(Un)American Airlines is busy cleaning up a public-relations nightmare after embarrassing a retired Marine Corps veteran and his award-winning service dog.
Jason Haag, 35, was flying home to Fredericksburg, Virginia, from Los Angeles International Airport last Sunday with his wife and service dog when they were denied entry onto the plane at the last minute.
The family traveled to California for the American Humane Association’s Hero Dog Awards on Saturday night. His dog, Axel, was honored as the 2015 Service Dog of the Year.
“[The agent] called me up to the ticket counter and the first thing out of his mouth was, ‘Is that a real service dog?’” Haag told the Washington Free Beacon on Tuesday. “He’s like, ‘Well, what’s your disability?’ and I was like, ‘Excuse me?’ because that’s not a question you’re allowed to ask under the rules and regulations. Then he started firing off questions in rapid succession.”
Axel is able to ease Haag’s anxiety attacks and help pull him out of flashbacks, ABC News reported Tuesday. The veteran, who travels around the country explaining what service dogs do for wounded veterans, also deals with complications from traumatic brain injury suffered while on active duty.
“The next thing they ask me is, ‘What does the dog do for you?’ I tell him the dog does a bunch of stuff for me. He didn’t really like that answer,” Haag told ABC. “I tried to start telling him the tasks; he starts to tell me that I’m non-compliant and my dog can’t fly because I can’t produce any paperwork.”
The former captain’s ordeal had an added level of frustration because he had flown out of Reagan National Airport three days earlier on the same airline without any problems.

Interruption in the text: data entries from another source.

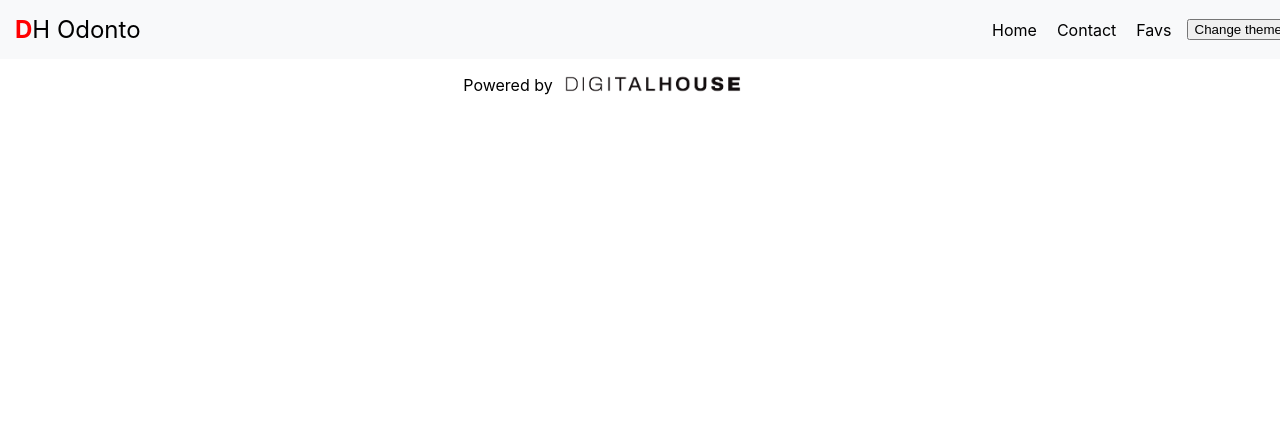
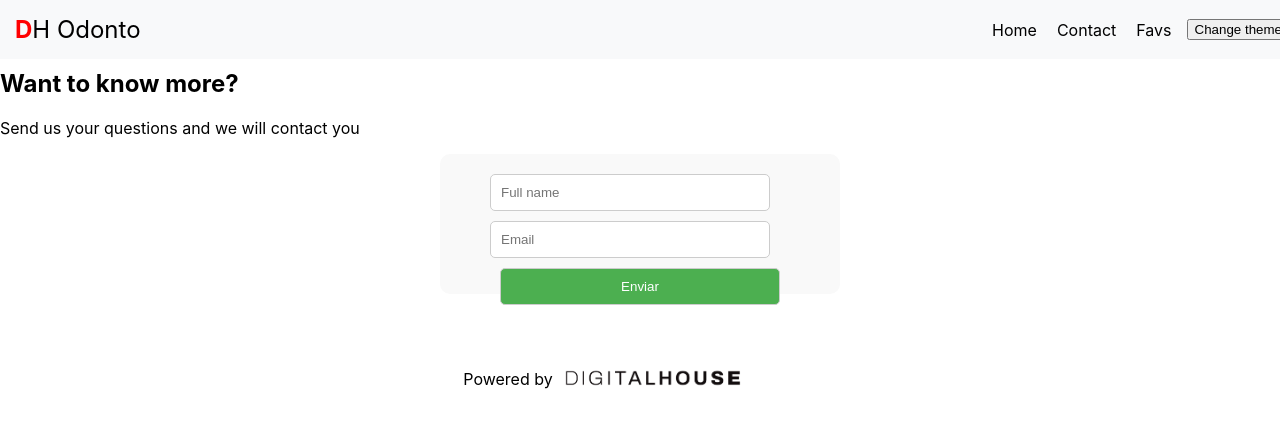
Before and after one commit to BrahianPuschiasis/FinalFrontIII, a React (Vite) app: page /contact in a window 1280 px wide. Shown: the top 428 px of the page. Built offline with nearby package versions, Linux system fonts and the light colour scheme; no server answers.

Commit message:
navbar, favs,home andando

```diff
--- a/src/App.jsx
+++ b/src/App.jsx
@@ -5,9 +5,13 @@
 import React from "react";
 import Navbar from "./Components/Navbar";
 import Footer from "./Components/Footer";
+
 import { ContextProvider } from "./Components/utils/global.context.jsx";
 import { BrowserRouter, Routes, Route } from "react-router-dom";
 import Home from "./Routes/Home.jsx";
+import Contact from "./Routes/Contact.jsx";
+import Favs from "./Routes/Favs.jsx";
+import Detail from "./Routes/Detail.jsx";
 
 function App() {
   return (
@@ -16,9 +20,12 @@ function App() {
         <Navbar />
         <BrowserRouter>
           <Routes>
-            <Route path="/" element={<Home />}>
-              <Route path="home" element={<Home />} />
-            </Route>
+            <Route path="/" element={<Home />} />
+            <Route path="home" element={<Home />} />
+            <Route path="contact" element={<Contact />} />
+            <Route path="favs" element={<Favs />} />
+            <Route path="dentist" element={<Detail />} />
+
           </Routes>
         </BrowserRouter>
         <Footer />
--- a/src/Components/Form.jsx
+++ b/src/Components/Form.jsx
@@ -1,14 +1,52 @@
 /* eslint-disable no-unused-vars */
-import React from "react";
-
+// eslint-disable-next-line no-unused-vars
+import React, { useState } from "react";
+import '../styles/Form.css'; // Asegúrate de importar el archivo CSS
 
 const Form = () => {
-  //Aqui deberan implementar el form completo con sus validaciones
+  const [fullName, setFullName] = useState("");
+  const [email, setEmail] = useState("");
+  const [message, setMessage] = useState("");
+  const [submitted, setSubmitted] = useState(false);
+
+  const handleSubmit = (e) => {
+    e.preventDefault();
+
+    // Validación de nombre completo y email
+    if (fullName.trim() === "" || fullName.length < 5 || !email.includes("@")) {
+      setMessage("Por favor verifique su información nuevamente.");
+      return;
+    }
+
+    // Enviar formulario (aquí puedes agregar tu lógica de envío)
+
+    // Mostrar mensaje de agradecimiento
+    setMessage(`Gracias ${fullName}, te contactaremos cuanto antes vía email.`);
+    setSubmitted(true);
+  };
 
   return (
-    <div>
-      <form>
+    <div className="form-container">
+      <form onSubmit={handleSubmit}>
+        <div>
+          <input
+            type="text"
+            value={fullName}
+            onChange={(e) => setFullName(e.target.value)}
+            placeholder="Full name"
+          />
+        </div>
+        <div>
+          <input
+            type="text"
+            value={email}
+            onChange={(e) => setEmail(e.target.value)}
+            placeholder="Email"
+          />
+        </div>
+        <button type="submit">Enviar</button>
       </form>
+      {message && <p className="response-message">{message}</p>}
     </div>
   );
 };
--- a/src/Routes/Contact.jsx
+++ b/src/Routes/Contact.jsx
@@ -1,17 +1,20 @@
 /* eslint-disable no-unused-vars */
-import React from 'react'
-import Form from '../Components/Form'
+import React from "react";
+import Form from "../Components/Form";
 
 //Este componente debera ser estilado como "dark" o "light" dependiendo del theme del Context
 
 const Contact = () => {
+  console.log("asd");
+
   return (
     <div>
       <h2>Want to know more?</h2>
+      <h2>Want to know more?</h2>
       <p>Send us your questions and we will contact you</p>
-      <Form/>
+      <Form />
     </div>
-  )
-}
+  );
+};
 
-export default Contact
+export default Contact;
--- a/src/Routes/Detail.jsx
+++ b/src/Routes/Detail.jsx
@@ -5,6 +5,7 @@ import React from 'react'
 //Este componente debera ser estilado como "dark" o "light" dependiendo del theme del Context
 
 const Detail = () => {
+  console.log("detalles");
 
   // Consumiendo el parametro dinamico de la URL deberan hacer un fetch a un user en especifico
 
--- a/src/Routes/Favs.jsx
+++ b/src/Routes/Favs.jsx
@@ -5,6 +5,7 @@ import Card from "../Components/Card";
 //Este componente debera ser estilado como "dark" o "light" dependiendo del theme del Context
 
 const Favs = () => {
+  console.log("favorito");
 
   return (
     <>
--- /dev/null
+++ b/src/styles/Form.css
@@ -0,0 +1,34 @@
+/* Estilo para el formulario */
+.form-container {
+    width: 100%;
+    max-width: 400px;
+    margin: auto;
+    padding: 20px;
+    background-color: #f9f9f9;
+    border-radius: 10px;
+    box-sizing: border-box; /* Asegura que el padding no afecte el ancho total */
+  }
+
+  /* Estilo para los campos de entrada y el botón */
+  .form-container input,
+  .form-container button {
+    width: calc(100% - 20px); /* Resta el espacio de los márgenes */
+    padding: 10px;
+    margin-bottom: 10px;
+    border: 1px solid #ccc;
+    border-radius: 5px;
+    box-sizing: border-box;
+  }
+
+  /* Estilo para el botón */
+  .form-container button {
+    background-color: #4caf50;
+    color: #fff;
+    cursor: pointer;
+  }
+
+  /* Estilo para el mensaje de respuesta */
+  .response-message {
+    font-weight: bold;
+    color: #4caf50;
+  }
```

Despite having proper documentation to fly with Axel (i.e., identification, a harness and verbal confirmation), the veteran was told he may have created fraudulent documents.